═══ RECORD SET

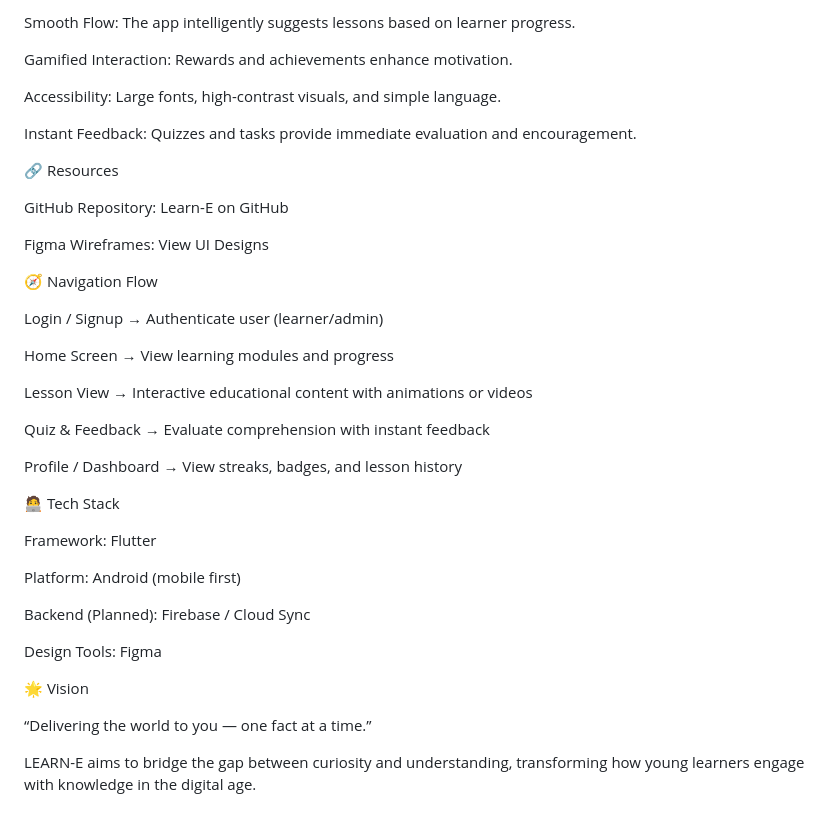
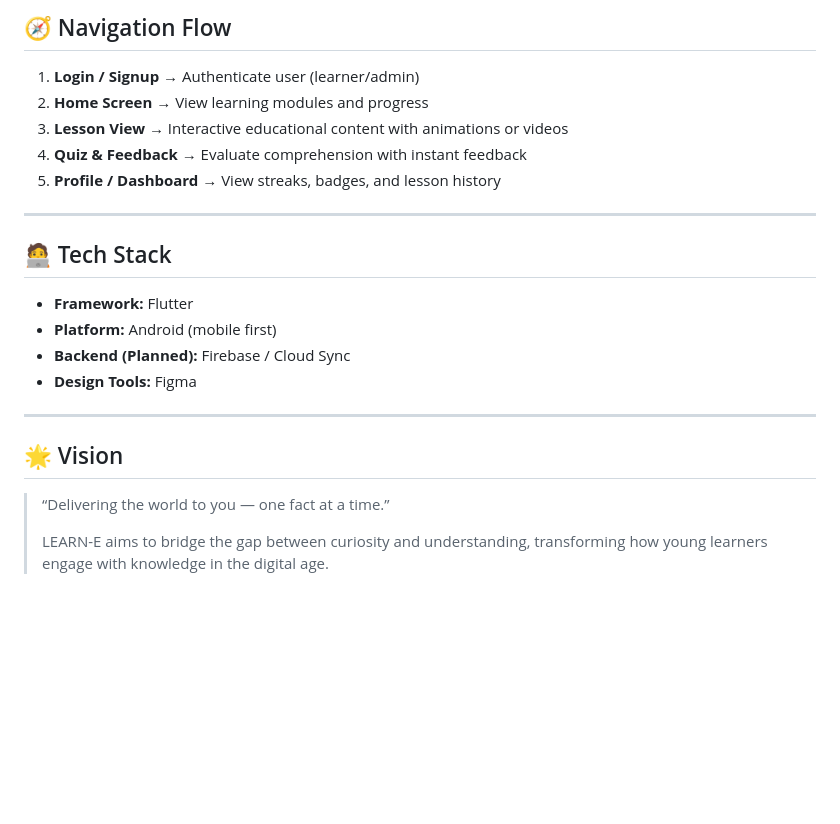
Before and after one commit to IsiriBhatSM/Learn-E, a Markdown page: README.md, the part around one of its changes. GitHub-like rendering; blank space fills up the shorter version.

```diff
--- a/README.md
+++ b/README.md
@@ -61,42 +77,25 @@ Cloud Sync: Real-time synchronization with offline caching support.
 
-Smooth Flow: The app intelligently suggests lessons based on learner progress.
+## 🧭 Navigation Flow
 
-Gamified Interaction: Rewards and achievements enhance motivation.
+1. **Login / Signup** → Authenticate user (learner/admin)
+2. **Home Screen** → View learning modules and progress
+3. **Lesson View** → Interactive educational content with animations or videos
+4. **Quiz & Feedback** → Evaluate comprehension with instant feedback
+5. **Profile / Dashboard** → View streaks, badges, and lesson history
 
-Accessibility: Large fonts, high-contrast visuals, and simple language.
+---
 
-Instant Feedback: Quizzes and tasks provide immediate evaluation and encouragement.
+## 🧑‍💻 Tech Stack
 
-🔗 Resources
+- **Framework:** Flutter
+- **Platform:** Android (mobile first)
+- **Backend (Planned):** Firebase / Cloud Sync
+- **Design Tools:** Figma
 
-GitHub Repository: Learn-E on GitHub
+---
 
-Figma Wireframes: View UI Designs
+## 🌟 Vision
 
-🧭 Navigation Flow
-
-Login / Signup → Authenticate user (learner/admin)
-
-Home Screen → View learning modules and progress
-
-Lesson View → Interactive educational content with animations or videos
-
-Quiz & Feedback → Evaluate comprehension with instant feedback
-
-Profile / Dashboard → View streaks, badges, and lesson history
-
-🧑‍💻 Tech Stack
-
-Framework: Flutter
-
-Platform: Android (mobile first)
-
-Backend (Planned): Firebase / Cloud Sync
-
-Design Tools: Figma
-
-🌟 Vision
-
-“Delivering the world to you — one fact at a time.”
-
-LEARN-E aims to bridge the gap between curiosity and understanding, transforming how young learners engage with knowledge in the digital age.
+> “Delivering the world to you — one fact at a time.”
+>
+> LEARN-E aims to bridge the gap between curiosity and understanding, transforming how young learners engage with knowledge in the digital age.
```
Also changed, not shown: other parts of README.md (+54 -38 lines).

══════

▶ [WHAT THE EXERCISE ASKS]: For each line above that contains the word "Interactive", give the line as it is written.

▶ [RESPONSE]:
+3. **Lesson View** → Interactive educational content with animations or videos
-Lesson View → Interactive educational content with animations or videos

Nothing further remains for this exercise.